[Data extracted from a collection]
○ ○ ○

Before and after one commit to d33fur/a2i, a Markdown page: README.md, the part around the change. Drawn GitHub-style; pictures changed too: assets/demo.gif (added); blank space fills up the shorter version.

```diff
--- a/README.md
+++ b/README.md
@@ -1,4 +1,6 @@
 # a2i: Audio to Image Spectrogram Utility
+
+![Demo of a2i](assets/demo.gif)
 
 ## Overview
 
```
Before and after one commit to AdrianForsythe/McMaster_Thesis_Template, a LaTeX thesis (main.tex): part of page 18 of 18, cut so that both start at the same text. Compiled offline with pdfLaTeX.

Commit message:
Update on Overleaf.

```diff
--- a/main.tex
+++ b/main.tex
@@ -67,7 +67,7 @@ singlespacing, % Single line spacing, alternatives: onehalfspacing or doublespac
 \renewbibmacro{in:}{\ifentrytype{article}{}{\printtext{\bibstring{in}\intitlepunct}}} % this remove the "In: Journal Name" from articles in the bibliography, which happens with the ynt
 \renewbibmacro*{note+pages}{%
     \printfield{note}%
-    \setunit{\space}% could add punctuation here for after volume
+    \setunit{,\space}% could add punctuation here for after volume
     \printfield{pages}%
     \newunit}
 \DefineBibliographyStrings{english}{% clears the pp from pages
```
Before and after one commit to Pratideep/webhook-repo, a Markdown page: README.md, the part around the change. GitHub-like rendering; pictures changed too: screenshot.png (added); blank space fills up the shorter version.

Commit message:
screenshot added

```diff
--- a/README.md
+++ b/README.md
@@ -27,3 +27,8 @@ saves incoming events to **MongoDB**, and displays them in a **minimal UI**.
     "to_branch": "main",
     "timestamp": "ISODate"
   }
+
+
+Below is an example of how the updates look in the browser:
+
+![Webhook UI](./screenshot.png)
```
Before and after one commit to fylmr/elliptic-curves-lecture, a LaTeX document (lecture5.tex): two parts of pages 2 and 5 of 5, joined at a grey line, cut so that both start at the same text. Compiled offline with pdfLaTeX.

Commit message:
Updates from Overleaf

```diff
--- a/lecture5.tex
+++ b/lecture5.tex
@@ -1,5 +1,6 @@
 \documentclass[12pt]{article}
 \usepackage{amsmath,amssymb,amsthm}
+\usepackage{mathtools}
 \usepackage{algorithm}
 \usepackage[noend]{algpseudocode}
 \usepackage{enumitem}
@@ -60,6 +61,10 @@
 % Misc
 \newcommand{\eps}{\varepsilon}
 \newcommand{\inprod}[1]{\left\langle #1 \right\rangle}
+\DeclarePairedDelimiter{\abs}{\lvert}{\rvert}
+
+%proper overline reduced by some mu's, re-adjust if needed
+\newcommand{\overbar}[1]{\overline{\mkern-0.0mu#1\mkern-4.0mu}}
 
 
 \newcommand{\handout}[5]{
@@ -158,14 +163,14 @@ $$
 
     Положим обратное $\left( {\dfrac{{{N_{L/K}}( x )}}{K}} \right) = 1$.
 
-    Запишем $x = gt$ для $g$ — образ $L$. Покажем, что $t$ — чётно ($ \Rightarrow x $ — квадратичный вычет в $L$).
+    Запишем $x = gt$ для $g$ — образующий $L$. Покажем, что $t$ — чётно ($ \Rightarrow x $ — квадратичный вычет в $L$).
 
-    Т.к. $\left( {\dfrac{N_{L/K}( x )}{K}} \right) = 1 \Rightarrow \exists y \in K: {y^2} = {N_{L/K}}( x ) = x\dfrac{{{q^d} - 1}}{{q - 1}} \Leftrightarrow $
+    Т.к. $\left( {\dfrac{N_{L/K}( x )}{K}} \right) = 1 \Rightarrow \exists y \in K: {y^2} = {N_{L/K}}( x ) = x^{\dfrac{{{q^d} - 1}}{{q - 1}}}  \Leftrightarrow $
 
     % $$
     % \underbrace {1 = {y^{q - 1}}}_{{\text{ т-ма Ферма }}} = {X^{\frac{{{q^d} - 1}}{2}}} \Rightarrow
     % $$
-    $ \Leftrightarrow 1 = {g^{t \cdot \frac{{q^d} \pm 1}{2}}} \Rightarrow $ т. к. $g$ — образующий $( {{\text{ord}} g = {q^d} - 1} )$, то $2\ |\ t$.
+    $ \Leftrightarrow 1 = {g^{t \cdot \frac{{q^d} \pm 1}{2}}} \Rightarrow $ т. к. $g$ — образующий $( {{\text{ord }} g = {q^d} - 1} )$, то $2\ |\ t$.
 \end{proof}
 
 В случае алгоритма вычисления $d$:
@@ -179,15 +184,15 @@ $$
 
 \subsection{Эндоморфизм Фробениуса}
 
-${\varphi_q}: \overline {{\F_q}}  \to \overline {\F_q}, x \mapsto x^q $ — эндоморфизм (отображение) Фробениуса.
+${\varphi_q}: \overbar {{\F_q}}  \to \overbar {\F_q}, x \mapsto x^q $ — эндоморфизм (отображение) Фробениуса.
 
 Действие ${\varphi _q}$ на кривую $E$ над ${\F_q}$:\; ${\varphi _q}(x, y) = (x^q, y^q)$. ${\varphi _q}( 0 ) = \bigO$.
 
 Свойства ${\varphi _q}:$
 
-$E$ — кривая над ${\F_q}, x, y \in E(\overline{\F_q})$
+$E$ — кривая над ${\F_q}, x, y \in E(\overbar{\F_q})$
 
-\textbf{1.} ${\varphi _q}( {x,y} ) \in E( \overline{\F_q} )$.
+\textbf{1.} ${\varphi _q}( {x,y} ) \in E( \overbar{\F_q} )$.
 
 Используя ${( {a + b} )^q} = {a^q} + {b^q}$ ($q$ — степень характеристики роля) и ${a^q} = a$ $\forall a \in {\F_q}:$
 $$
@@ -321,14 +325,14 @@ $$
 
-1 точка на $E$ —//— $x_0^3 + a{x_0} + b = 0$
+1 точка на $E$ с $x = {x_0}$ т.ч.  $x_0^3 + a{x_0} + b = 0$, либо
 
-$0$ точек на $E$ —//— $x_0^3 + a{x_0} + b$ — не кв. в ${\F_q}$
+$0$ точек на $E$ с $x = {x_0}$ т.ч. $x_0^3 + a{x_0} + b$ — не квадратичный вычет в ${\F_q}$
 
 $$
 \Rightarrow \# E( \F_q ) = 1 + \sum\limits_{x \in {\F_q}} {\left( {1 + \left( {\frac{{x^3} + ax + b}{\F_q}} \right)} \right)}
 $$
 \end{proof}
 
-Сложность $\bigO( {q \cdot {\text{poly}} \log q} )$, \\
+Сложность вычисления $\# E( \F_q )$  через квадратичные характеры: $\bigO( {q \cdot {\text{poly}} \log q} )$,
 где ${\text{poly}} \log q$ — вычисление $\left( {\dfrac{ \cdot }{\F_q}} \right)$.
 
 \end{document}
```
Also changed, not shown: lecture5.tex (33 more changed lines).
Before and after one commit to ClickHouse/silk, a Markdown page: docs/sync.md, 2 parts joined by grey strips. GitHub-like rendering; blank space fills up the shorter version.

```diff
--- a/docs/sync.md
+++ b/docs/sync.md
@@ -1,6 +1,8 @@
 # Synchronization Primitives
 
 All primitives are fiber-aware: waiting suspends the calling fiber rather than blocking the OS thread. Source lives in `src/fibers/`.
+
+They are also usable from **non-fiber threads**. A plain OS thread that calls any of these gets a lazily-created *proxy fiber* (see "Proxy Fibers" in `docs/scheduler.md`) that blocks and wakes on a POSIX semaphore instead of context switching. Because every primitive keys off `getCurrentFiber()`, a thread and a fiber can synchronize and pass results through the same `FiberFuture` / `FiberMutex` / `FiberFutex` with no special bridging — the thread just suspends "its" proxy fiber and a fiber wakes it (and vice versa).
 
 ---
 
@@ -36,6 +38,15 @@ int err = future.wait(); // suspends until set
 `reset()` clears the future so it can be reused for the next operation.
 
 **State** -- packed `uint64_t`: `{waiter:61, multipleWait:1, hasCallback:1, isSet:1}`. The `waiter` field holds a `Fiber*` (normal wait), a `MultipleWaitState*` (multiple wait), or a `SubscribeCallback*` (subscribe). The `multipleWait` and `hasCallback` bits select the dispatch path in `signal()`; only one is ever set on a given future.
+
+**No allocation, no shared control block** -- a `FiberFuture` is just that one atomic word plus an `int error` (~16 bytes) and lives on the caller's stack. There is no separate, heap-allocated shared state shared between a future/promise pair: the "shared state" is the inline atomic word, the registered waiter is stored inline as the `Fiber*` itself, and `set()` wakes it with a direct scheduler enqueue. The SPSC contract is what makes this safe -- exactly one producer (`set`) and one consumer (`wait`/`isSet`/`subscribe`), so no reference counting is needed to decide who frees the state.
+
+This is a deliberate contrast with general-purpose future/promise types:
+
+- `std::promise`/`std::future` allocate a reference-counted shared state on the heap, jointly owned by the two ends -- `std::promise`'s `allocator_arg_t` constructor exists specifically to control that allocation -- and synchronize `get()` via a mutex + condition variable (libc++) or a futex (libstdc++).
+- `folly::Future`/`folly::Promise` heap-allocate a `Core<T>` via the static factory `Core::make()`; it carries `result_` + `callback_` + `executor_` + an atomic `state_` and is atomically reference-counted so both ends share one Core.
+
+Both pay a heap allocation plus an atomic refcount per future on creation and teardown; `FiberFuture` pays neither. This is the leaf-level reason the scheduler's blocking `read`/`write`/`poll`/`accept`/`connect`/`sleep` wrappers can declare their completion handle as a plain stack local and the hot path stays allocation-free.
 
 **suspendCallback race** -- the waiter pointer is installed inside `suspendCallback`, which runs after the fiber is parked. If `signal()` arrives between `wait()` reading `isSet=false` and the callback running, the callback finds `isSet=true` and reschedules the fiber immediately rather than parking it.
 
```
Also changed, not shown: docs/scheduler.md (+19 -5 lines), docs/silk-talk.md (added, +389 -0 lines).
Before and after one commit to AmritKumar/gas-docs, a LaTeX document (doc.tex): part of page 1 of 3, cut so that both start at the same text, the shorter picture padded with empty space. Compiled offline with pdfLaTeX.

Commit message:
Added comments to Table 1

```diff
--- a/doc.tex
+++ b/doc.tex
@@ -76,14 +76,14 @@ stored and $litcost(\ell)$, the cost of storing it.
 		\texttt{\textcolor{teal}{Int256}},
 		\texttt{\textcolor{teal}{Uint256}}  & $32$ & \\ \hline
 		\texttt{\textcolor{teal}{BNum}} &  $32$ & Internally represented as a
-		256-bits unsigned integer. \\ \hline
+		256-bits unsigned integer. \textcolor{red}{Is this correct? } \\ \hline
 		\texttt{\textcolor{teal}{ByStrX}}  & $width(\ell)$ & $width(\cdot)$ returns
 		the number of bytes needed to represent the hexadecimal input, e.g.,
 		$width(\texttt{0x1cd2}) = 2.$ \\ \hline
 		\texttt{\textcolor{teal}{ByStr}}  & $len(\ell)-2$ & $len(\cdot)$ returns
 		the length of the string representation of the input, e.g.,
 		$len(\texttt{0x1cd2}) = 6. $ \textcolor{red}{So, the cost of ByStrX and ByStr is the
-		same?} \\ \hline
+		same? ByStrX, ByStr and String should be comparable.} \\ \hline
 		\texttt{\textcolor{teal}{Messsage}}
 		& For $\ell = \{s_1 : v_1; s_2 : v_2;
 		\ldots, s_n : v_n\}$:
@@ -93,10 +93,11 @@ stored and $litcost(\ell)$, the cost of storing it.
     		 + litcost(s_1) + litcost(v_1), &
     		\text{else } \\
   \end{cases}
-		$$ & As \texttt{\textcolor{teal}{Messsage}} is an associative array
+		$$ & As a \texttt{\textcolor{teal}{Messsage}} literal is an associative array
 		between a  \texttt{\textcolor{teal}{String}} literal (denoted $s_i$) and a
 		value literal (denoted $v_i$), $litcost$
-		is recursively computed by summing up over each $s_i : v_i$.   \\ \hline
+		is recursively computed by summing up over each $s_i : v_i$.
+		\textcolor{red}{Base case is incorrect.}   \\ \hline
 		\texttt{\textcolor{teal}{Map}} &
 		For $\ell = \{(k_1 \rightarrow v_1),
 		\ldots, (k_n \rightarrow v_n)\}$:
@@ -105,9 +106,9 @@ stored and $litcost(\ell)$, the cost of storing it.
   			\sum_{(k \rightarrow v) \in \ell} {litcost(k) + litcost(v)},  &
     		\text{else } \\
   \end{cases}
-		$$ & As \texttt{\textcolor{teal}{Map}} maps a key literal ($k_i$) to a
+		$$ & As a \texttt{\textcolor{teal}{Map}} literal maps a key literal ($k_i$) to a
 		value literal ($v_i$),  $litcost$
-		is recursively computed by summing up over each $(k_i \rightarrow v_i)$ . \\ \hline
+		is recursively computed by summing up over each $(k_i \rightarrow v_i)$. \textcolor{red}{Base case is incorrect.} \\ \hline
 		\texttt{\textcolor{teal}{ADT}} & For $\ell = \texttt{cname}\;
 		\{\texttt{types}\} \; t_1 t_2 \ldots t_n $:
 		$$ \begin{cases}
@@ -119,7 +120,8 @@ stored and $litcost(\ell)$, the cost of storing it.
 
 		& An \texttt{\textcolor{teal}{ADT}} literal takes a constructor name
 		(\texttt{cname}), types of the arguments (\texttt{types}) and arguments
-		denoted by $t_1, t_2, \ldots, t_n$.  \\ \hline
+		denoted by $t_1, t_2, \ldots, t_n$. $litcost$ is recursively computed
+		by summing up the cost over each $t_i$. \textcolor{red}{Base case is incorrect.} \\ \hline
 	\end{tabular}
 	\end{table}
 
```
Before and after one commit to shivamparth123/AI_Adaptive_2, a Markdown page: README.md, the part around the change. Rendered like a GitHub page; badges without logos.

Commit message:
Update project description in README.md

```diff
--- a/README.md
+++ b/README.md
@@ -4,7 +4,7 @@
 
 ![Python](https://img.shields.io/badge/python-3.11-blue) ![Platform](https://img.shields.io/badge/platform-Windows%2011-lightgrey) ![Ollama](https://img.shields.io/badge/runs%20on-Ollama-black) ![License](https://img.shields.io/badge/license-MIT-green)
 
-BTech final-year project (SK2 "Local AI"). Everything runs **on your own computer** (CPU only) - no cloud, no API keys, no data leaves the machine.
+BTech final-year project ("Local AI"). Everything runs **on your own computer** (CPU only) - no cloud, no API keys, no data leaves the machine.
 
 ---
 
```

○ ○ ○

• Work to be completed
Your answer should consist of the lines above that hold the word "usepackage".

• Your solution
 \usepackage{amsmath,amssymb,amsthm}
+\usepackage{mathtools}
 \usepackage{algorithm}
 \usepackage[noend]{algpseudocode}
 \usepackage{enumitem}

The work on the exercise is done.